            ‘I always used to wonder why Miles and Trane didn’t have guitar players… I used to wonder, ‘Why isn’t there somebody out there doing it on guitar like these guys are doing it on saxophones and trumpets?’ So I was trapped in this frustrating place. And… when you’re a guitar player and you listen to Coltrane all the time and you’re hearing him ripping up and down his instrument, playing those sheets of sound... and you’re hearing Miles, of course, playing gorgeous melodies like always... just trying to get a conception for my own instrument that was anywhere near that level was tough.’[x]

            On the other hand, easy work was increasingly available off the back of the Swinging London bandwagon for which an ability to produce ‘sheets of sound’ on a guitar was not required. The first such gig of the year was for an LP called British Percussion, by an entity called (in especially ungrammatical Franglais) ‘Le London All Star’, to be released solely in France.*

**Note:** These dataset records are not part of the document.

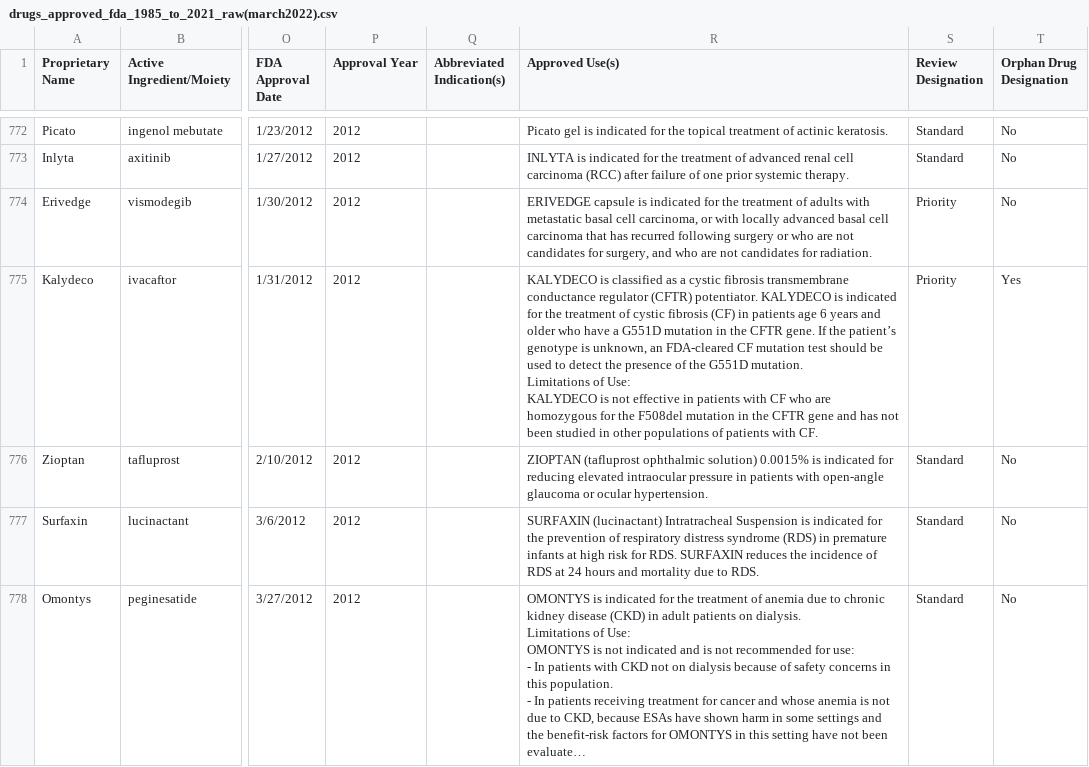
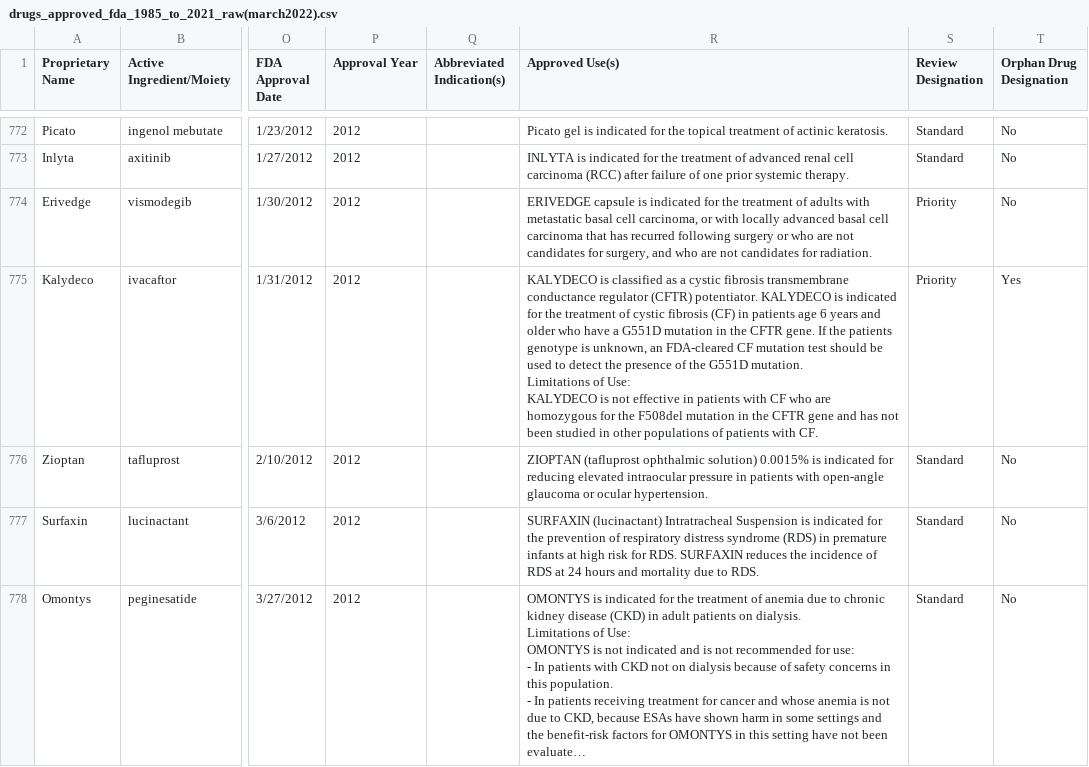
Before and after one commit to luxirio/masters, a CSV file: lipinski/raw_data/drugs_approved_fda_1985_to_2021_raw(march2022).csv (was lipinski/drugs_approved_fda_1985_to_2021_raw(march2022).csv), drawn as a sheet; only a part is shown, gaps mark what is left out; long unchanged cells end in …; the diff covers the shown part only; the diff names each change by its address in the sheet, - before the commit and + after, or states it on an @@ line.

```diff
--- a/lipinski/drugs_approved_fda_1985_to_2021_raw(march2022).csv
+++ b/lipinski/raw_data/drugs_approved_fda_1985_to_2021_raw(march2022).csv
-R775 (Approved Use(s)): …If the patient’s genotype is…
+R775 (Approved Use(s)): …If the patients genotype is…
```
Also changed, not shown: 34 edited cells elsewhere in this file.
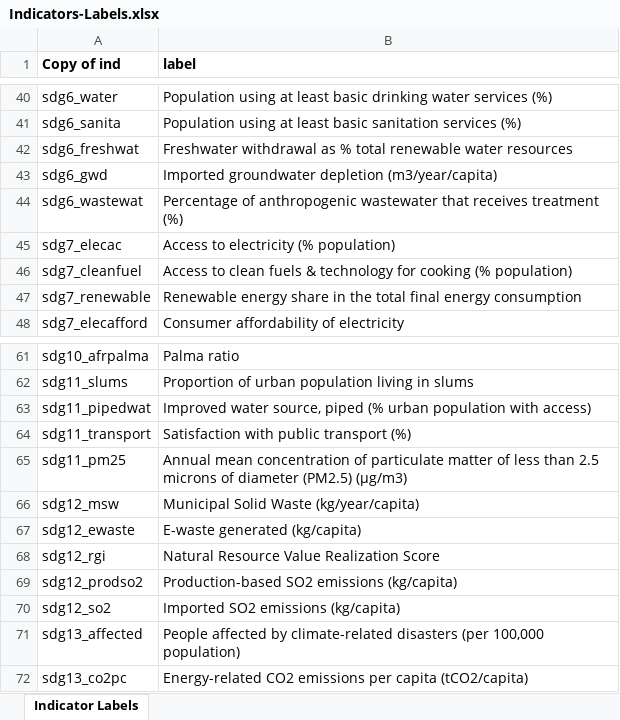
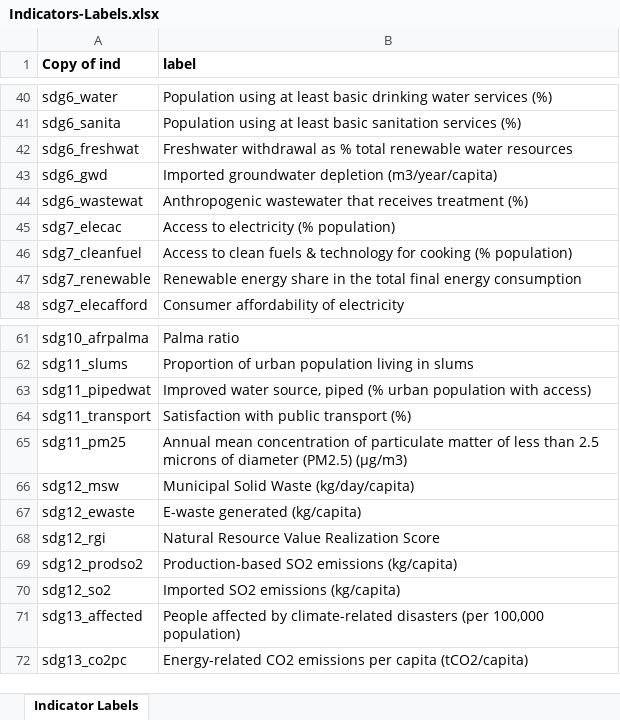
Before and after one commit to lange-cc/Africa-SDG, an Excel workbook: admin/public/excel/en/2019/Indicators-Labels.xlsx, sheet Indicator Labels, drawn as a sheet; only a part is shown, gaps mark what is left out; values as stored, in another font and other column widths than the file's, no borders; the diff names each change by its address in the sheet, - before the commit and + after, or states it on an @@ line.

```diff
--- a/admin/public/excel/en/2019/Indicators-Labels.xlsx (sheet Indicator Labels)
+++ b/admin/public/excel/en/2019/Indicators-Labels.xlsx (sheet Indicator Labels)
-B44 (label): Percentage of anthropogenic wastewater that…
+B44 (label): Anthropogenic wastewater that…
-B66 (label): Municipal Solid Waste (kg/year/capita)
+B66 (label): Municipal Solid Waste (kg/day/capita)
```
Also changed, not shown: admin/public/excel/en/2019/Average-perfomance.xlsx, admin/public/excel/en/2019/Indicators-Ratings-values.xlsx, 41 other files.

‘On the cold and frosty morning of the 23rd February, 1965, 25 musicians assembled at Pye recording studios, London, for what was to be one of the finest recording dates of the year. Flexing his not inconsiderable muscles, arranger Nicky Welsh set to work one month after Xmas 1964 to arrange the music for a power house line-up of the finest musicians in England.’

            So wrote Bobby Graham – British rock’n’roll veteran, doyen of British session drummers in the early ‘60s and a man who had happily turned down an offer to replace Pete Best in the Beatles - on the English half of the LP sleevenotes to British Percussion. The French half said something to the effect that this ‘fabulous orchestra’ here assembled were not unknown in France, having already backed French pop star Eddy Mitchell (ne Claude Moine) on his various London recordings for two years. Mitchell, one of those quasi-American home-grown rockers with slightly odd names, like Johnny Hallyday, so beloved in France in the ‘60s was managed by a very wealthy man called Eddie Barclay, who also ran a French record label, Disc Barclay.

            The grandiose credit was only slightly disingenuous: in truth, Bobby Graham would assemble a team of ‘Musical Stuntmen’, in his affectionate parlance, to back Barclay’s French artists – Eddy Mitchell, Sylvie Vartan, Francoise Hardy and others - whenever they came over to London studios, desperate for a bit of the ‘English sound’. Perhaps as a way of underlining the cachet of recording in London, the French releases often credited the session players, which was rare on British releases. Hence the concept of ‘Le London All Star’ as a bona fide band.

Bobby’s core All Stars were himself on drums with Big Jim Sullivan and Jimmy Page on guitars, often with Alan Weighell on bass and Arthur Greenslade on piano: it was a quintet of regular collaborators whom Bobby believed had ‘an almost telepathic musical understanding’.[xi] Big Jim was notably absent from British Percussion; instead, on rhythm guitar and enjoying probably his first credit on a record sleeve, was one ‘Johnnie Mac Cloughlin’. British Percussion was Eddie Barclay’s semi-blank cheque to Bobby Graham to pull some people together, produce an LP and sell a slice of ‘Swinging London’ to the French. Sales-wise, it might have sunk like a stone; musically, both on its own merits and most especially as a sonic snapshot of an era, it’s a delight from start to finish. In a way, it is exactly how one imagines, through the prism of posthumous pastiches like the Austin Powers soundtracks, Swinging London sounded.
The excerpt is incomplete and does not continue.